EXERCISE MATERIAL =
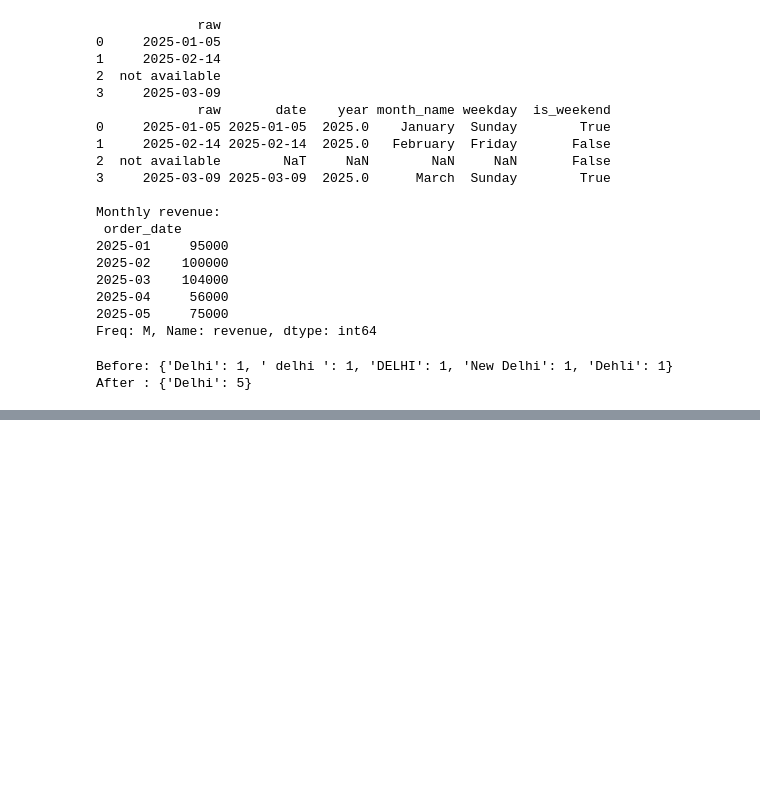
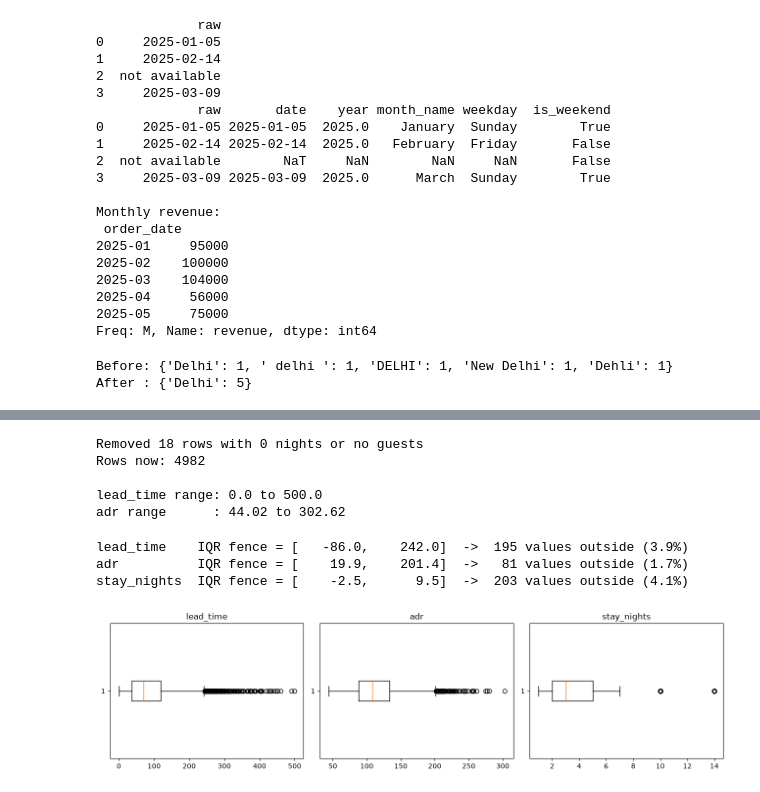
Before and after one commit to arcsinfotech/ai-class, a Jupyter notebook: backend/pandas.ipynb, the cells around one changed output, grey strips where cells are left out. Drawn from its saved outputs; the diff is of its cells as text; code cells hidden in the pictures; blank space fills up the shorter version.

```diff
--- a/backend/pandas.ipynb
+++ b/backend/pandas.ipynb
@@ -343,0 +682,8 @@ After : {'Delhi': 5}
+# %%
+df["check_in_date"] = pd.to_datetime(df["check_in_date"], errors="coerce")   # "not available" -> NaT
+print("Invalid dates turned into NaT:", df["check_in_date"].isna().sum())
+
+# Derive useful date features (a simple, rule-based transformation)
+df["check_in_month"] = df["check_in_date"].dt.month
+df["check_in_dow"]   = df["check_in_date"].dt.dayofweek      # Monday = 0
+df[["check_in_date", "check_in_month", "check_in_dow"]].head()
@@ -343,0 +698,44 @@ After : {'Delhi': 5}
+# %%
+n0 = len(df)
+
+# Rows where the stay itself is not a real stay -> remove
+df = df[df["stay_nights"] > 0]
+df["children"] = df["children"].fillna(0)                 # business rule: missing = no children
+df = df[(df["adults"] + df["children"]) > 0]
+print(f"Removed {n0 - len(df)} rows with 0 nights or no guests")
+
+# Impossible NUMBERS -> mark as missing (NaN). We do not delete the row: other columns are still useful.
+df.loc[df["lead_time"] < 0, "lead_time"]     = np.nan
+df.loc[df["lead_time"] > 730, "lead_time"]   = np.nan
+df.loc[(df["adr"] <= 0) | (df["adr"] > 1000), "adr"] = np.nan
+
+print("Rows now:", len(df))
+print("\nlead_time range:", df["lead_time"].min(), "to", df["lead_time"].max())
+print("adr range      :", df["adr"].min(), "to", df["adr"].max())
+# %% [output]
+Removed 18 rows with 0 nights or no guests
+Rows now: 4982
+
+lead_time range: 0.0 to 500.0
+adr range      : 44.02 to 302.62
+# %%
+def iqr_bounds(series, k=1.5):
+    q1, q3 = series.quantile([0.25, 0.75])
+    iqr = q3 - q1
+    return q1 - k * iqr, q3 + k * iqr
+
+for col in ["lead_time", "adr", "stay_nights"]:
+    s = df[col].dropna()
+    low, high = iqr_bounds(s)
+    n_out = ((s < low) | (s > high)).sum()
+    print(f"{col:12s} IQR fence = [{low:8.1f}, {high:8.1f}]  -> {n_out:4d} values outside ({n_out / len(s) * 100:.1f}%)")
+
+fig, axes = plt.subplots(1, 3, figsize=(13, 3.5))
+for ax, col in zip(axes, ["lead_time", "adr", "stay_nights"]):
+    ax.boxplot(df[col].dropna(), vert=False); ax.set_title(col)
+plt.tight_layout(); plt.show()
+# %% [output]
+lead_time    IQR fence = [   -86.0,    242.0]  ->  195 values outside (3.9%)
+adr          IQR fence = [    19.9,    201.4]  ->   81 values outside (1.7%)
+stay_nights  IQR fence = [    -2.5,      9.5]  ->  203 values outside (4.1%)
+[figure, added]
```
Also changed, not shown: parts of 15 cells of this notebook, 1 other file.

REQUIRED WORK =
Tally every line in the listing that holds "missing" and answer with the total only.

COMPLETED TASK =
2